* _EXERCISE DESCRIPTION_: From the entries that follow, pick out all lines holding "questions".
(THE RECORDS begins)
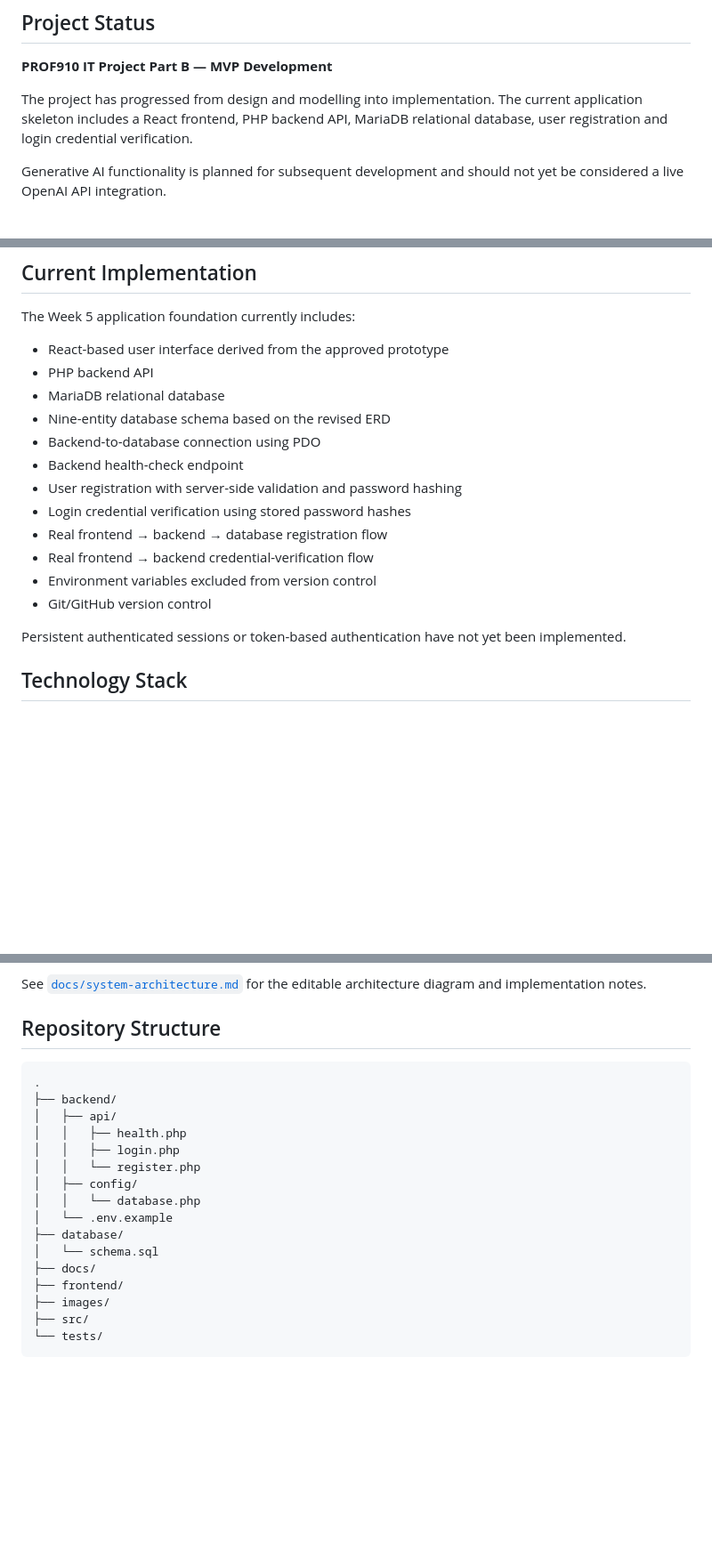
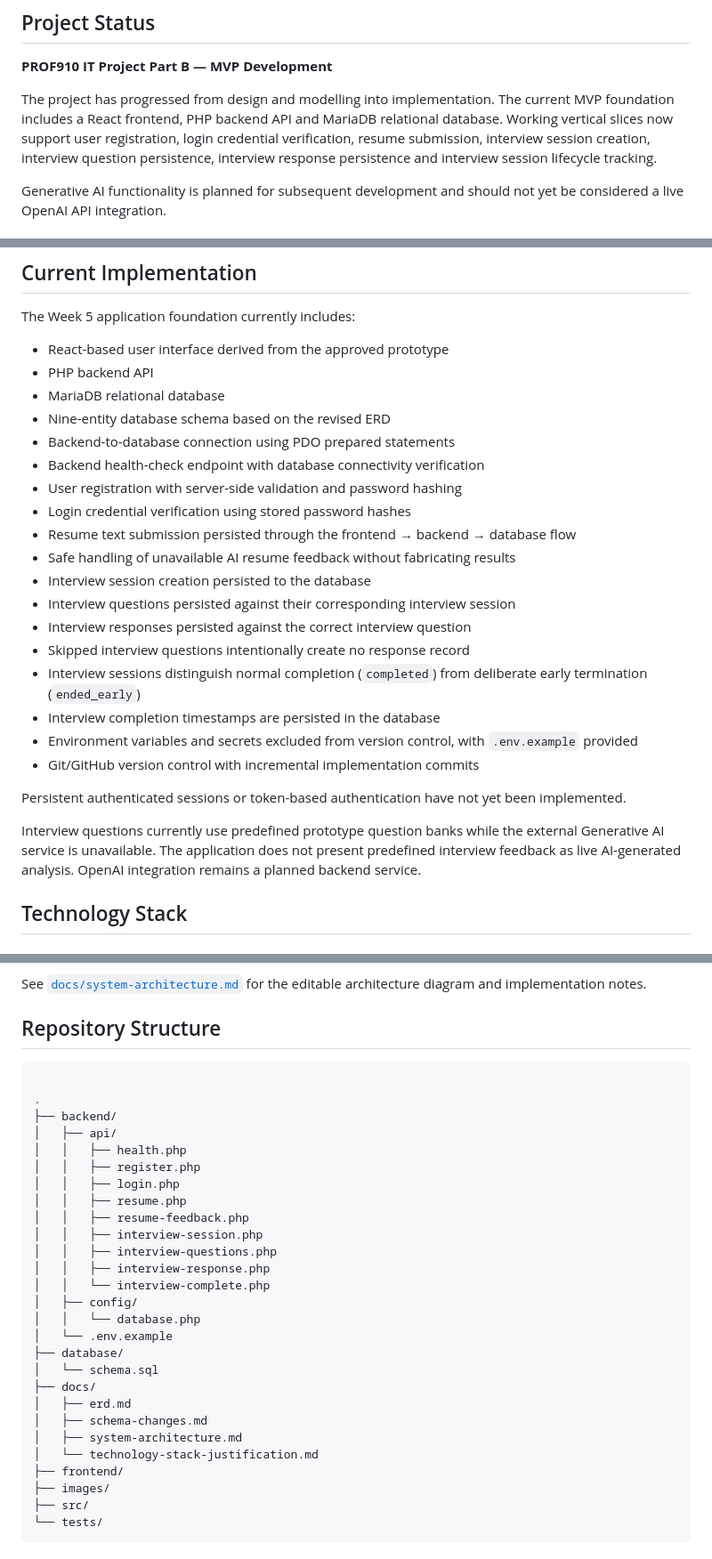
Before and after one commit to bishal-parajuli/AI-Career-Readiness-Assistant-For-International-Students-in-Australia, a Markdown page: README.md, 3 parts joined by grey strips. Shown at 89% size. GitHub-like rendering; blank space fills up the shorter version.

Commit message:
Update README with Week 5 implementation progress

````diff
--- a/README.md
+++ b/README.md
@@ -6,7 +6,7 @@
 
 **PROF910 IT Project Part B — MVP Development**
 
-The project has progressed from design and modelling into implementation. The current application skeleton includes a React frontend, PHP backend API, MariaDB relational database, user registration and login credential verification.
+The project has progressed from design and modelling into implementation. The current MVP foundation includes a React frontend, PHP backend API and MariaDB relational database. Working vertical slices now support user registration, login credential verification, resume submission, interview session creation, interview question persistence, interview response persistence and interview session lifecycle tracking.
 
 Generative AI functionality is planned for subsequent development and should not yet be considered a live OpenAI API integration.
 
@@ -36,17 +36,24 @@ The Week 5 application foundation currently includes:
 - PHP backend API
 - MariaDB relational database
 - Nine-entity database schema based on the revised ERD
-- Backend-to-database connection using PDO
-- Backend health-check endpoint
+- Backend-to-database connection using PDO prepared statements
+- Backend health-check endpoint with database connectivity verification
 - User registration with server-side validation and password hashing
 - Login credential verification using stored password hashes
-- Real frontend → backend → database registration flow
-- Real frontend → backend credential-verification flow
-- Environment variables excluded from version control
-- Git/GitHub version control
+- Resume text submission persisted through the frontend → backend → database flow
+- Safe handling of unavailable AI resume feedback without fabricating results
+- Interview session creation persisted to the database
+- Interview questions persisted against their corresponding interview session
+- Interview responses persisted against the correct interview question
+- Skipped interview questions intentionally create no response record
+- Interview sessions distinguish normal completion (`completed`) from deliberate early termination (`ended_early`)
+- Interview completion timestamps are persisted in the database
+- Environment variables and secrets excluded from version control, with `.env.example` provided
+- Git/GitHub version control with incremental implementation commits
 
 Persistent authenticated sessions or token-based authentication have not yet been implemented.
 
+Interview questions currently use predefined prototype question banks while the external Generative AI service is unavailable. The application does not present predefined interview feedback as live AI-generated analysis. OpenAI integration remains a planned backend service.
 ## Technology Stack
 
 ### Frontend
@@ -86,20 +93,30 @@ A future OpenAI API integration will connect through the backend rather than dir
 See [`docs/system-architecture.md`](./docs/system-architecture.md) for the editable architecture diagram and implementation notes.
 
 ## Repository Structure
+```text
 
-```text
 .
 ├── backend/
 │   ├── api/
 │   │   ├── health.php
+│   │   ├── register.php
 │   │   ├── login.php
-│   │   └── register.php
+│   │   ├── resume.php
+│   │   ├── resume-feedback.php
+│   │   ├── interview-session.php
+│   │   ├── interview-questions.php
+│   │   ├── interview-response.php
+│   │   └── interview-complete.php
 │   ├── config/
 │   │   └── database.php
 │   └── .env.example
 ├── database/
 │   └── schema.sql
 ├── docs/
+│   ├── erd.md
+│   ├── schema-changes.md
+│   ├── system-architecture.md
+│   └── technology-stack-justification.md
 ├── frontend/
 ├── images/
 ├── src/
````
(THE RECORDS ends)
* _REPLY_:
+- Interview questions persisted against their corresponding interview session
+- Skipped interview questions intentionally create no response record
+Interview questions currently use predefined prototype question banks while the external Generative AI service is unavailable. The application does not present predefined interview feedback as live AI-generated analysis. OpenAI integration remains a planned backend service.
+│   │   ├── interview-questions.php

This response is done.